Photo Essays | Society | East Asia

The Herding Life in Mongolia

A look at the daily life of nomads 100 km outside of Ulaanbaatar.

Peter Bittner
The Herding Life in Mongolia

A herding camp as seen from the road to Ulaanbaatar includes a traditional “ger,” mobile pen, and hitching line for horses.

Credit: Peter Bittner
The Herding Life in Mongolia

A herder answers his cellphone as his granddaughter eats a traditional “boortseg,” or biscuit.

Credit: Peter Bittner
The Herding Life in Mongolia

Mongolian “gers,” or yurts, are often elaborately painted and decorated.

Credit: Peter Bittner
The Herding Life in Mongolia

A young boy looks into the camera as curd dribbles down his chin.

Credit: Peter Bittner
The Herding Life in Mongolia

“Khuushuur,” a fried meat-filled pocket, is a very popular national cuisine in the summertime.

Credit: Peter Bittner
The Herding Life in Mongolia

A toddler is tied to a dresser by a horse-hair rope while her mother does housework.

Credit: Peter Bittner
The Herding Life in Mongolia

Hard, dried curds, “aaruul,” and their softer yogurt counterparts, “aarts” are served to visitors in a beaded bowl.

Credit: Peter Bittner
The Herding Life in Mongolia

A boy removes a saddle as a father helps groom his horse following a pre-Naadam race in Bayanchandmani sum.
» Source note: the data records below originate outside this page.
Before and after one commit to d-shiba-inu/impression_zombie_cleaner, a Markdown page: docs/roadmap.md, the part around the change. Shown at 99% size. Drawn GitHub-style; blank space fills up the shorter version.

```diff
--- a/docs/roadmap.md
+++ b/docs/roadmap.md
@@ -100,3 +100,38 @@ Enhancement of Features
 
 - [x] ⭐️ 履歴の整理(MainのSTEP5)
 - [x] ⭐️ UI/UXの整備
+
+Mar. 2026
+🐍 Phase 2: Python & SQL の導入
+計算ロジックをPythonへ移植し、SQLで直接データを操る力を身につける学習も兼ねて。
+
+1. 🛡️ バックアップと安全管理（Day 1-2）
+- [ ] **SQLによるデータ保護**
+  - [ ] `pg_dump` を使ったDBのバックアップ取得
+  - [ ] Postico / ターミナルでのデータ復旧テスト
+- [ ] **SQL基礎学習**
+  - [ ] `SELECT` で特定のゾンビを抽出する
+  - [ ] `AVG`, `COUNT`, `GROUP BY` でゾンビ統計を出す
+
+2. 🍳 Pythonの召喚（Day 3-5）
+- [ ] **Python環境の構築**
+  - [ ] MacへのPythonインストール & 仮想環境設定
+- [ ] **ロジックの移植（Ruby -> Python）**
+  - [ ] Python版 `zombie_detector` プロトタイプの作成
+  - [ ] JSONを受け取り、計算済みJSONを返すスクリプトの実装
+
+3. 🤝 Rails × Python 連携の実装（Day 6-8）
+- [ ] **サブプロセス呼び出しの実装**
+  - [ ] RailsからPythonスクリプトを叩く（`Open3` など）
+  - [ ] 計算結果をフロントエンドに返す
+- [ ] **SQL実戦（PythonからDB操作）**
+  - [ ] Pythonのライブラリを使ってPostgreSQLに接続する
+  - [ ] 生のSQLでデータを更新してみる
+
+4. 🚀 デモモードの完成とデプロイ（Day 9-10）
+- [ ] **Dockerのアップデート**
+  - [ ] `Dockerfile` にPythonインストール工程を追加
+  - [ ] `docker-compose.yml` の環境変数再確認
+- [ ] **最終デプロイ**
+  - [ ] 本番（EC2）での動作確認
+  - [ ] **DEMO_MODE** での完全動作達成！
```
Credit: Peter Bittner
The Herding Life in Mongolia

Horses hover near their dried, burning excrement, which keeps away the flies in the hot summer sun.

Credit: Peter Bittner
The Herding Life in Mongolia

A boy holds a kid.

Credit: Peter Bittner
The Herding Life in Mongolia

Mongolian children play at a low table as a curious cow looks on in Bayanchandmani sum.

Credit: Peter Bittner
Mongolian herders have maintained a nomadic lifestyle for millennia, long predating the rise of Chinggis Khan in the 12th and 13th centuries. Today, roughly one third of Mongolia’s population lead pastoral livelihoods, though many families are moving closer to urban areas to take advantage of greater access to markets.
On July 1-3, Peter Bittner of The Diplomat traveled to Bornoor and Bayanchandmani sums, or administrative districts, roughly 100 kilometers outside of Ulaanbaatar. Below are glimpses of the daily lives of the herders he met with. (Due to the conditions of his travel, the subjects in the photos cannot be identified.)